Three other witnesses, including a Prince William County police officer, testified yesterday that they think Ausby is truthful.

Leino hinted that prosecutors had tried to suggest a racial motive for Ausby's testimony by citing her friendship with Jackson, to whom they referred several times as a civil rights activist. Both women are black.

But he backed away from the issue as soon as he raised it, commenting obliquely: "I hope {the prosecutors} don't mean what I think they're trying to imply. Let's just avoid that."

Leino suggested that Ausby had been branded a liar in retribution for her testimony on Scott's behalf, and stressed that Ausby had been adamant about her testimony.

"I don't care if she's Mata Hari, I don't care if she's {former Charles Manson associate Lynette} Squeaky Fromme {who tried to assassinate President Ford}, there are certain things that she knows."

Against Ausby's testimony is that of the wife of a military policeman who worked with Scott and lived in his apartment complex in Prince William County in 1983.

In the current court-martial and the one in 1983, the woman said she was certain that Scott is the man who tricked her into accepting a ride, raped her, cut her throat and left her to die in a remote, wooded area of the Marine base.

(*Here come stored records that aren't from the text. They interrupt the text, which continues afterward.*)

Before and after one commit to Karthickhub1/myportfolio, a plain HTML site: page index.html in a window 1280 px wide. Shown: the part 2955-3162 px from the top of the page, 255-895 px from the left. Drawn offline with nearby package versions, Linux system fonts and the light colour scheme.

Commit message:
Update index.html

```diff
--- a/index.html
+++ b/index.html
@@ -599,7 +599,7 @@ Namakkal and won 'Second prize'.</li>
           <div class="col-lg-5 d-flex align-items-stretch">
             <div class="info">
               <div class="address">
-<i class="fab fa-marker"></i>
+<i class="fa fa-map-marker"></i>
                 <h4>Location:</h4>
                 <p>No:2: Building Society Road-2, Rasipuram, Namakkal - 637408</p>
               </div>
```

Her identification of Scott was less certain on two occasions before the first court-martial. Although she picked Scott out of a group of photographs and a line-up, both times she also selected a second man who was not a suspect in the case.

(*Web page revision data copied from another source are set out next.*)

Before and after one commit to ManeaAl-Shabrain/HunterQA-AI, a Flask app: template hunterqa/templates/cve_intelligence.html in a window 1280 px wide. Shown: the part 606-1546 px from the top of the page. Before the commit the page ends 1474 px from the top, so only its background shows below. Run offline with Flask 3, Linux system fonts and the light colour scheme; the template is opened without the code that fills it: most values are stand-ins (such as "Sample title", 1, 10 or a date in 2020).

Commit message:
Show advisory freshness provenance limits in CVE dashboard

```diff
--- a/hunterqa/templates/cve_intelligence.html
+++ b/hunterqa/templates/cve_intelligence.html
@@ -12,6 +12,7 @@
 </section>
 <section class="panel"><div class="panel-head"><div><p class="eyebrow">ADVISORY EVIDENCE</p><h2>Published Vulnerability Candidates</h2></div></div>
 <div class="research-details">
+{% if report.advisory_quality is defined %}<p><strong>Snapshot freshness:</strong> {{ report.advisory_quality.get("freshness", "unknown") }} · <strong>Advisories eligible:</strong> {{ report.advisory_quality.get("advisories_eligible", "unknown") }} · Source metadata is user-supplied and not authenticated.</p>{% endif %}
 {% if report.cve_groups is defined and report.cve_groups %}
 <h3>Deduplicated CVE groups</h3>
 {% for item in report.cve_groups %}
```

"In her mind," Leino said, "someone has to pay." Although Scott's attorneys have returned frequently to the theme that Scott was singled out by overzealous law enforcement officers at Quantico, Leino said yesterday that he is "not suggesting there was some conspiracy."

Leino referred to the testimony of an NIS agent who acknowledged that because the woman equivocated in her early attempts to identify her assailant, she had not made a positive identification. "Is that proof beyond a reasonable doubt?" Leino demanded.

However, he referred several times to the fact that the preponderance of government witnesses were law officers, adding that the "victim became a victim twice" -- once by her attacker and once by the prosecutors and investigators whom she trusted to bring the right man to justice. He referred to the Naval Investigative Service, which handled the investigation, as the "Naval Insinuative Service."

Prosecutor McNeil said that unlike Ausby, who identified Scott nearly a year after she said she saw him shopping, the victim identified Scott when her memory was "current" and "fresh." He called the woman "shy, gullible and a perfect victim."

For the first time, McNeil also offered a possible motive for the attack -- an element previously notable by its absence. Although he acknowledged that "we don't know why he did it," McNeil added, "We think the motive was sex . . . and he intended to kill her. Then he was surprised the next day when he found out she was alive."

McNeil also stressed the victim's detailed description of the interior of Scott's car, given to investigators shortly after she was found dazed and bleeding and taken to a hospital. She later picked the car out of a parking lot and identified it as the vehicle in which she was raped and sodomized.

The victim "clearly was with Corporal Scott that night and Cynthia Ausby was not," McNeil said.

Leino hammered at the police agencies involved in the investigation of Scott, accusing them of settling on him prematurely because he was a convenient suspect and they could make a plausible case against him.

He chided them for not having seized all of the clothing Scott had worn the night of the attack; for not taking photographs that supported agents' testimony that the front passenger seat of Scott's car, where the rape is alleged to have occurred, appeared to have been wiped down; and for concluding on the basis of a composite sketch that Leino said resembled a "generic" black man that Scott was a suspect.

"They either didn't go far enough or they didn't want to go far enough or Lindsey Scott is innocent," he said.

Leino emphasized the absence of incriminating evidence, pointing out that the one Negroid hair found on the woman's clothing was not Scott's or his wife's. He added: "How can it be that there's not a drop of blood . . . not a speck" on Scott's clothing. The woman was cut deeply in the neck and a doctor testified that she bled profusely.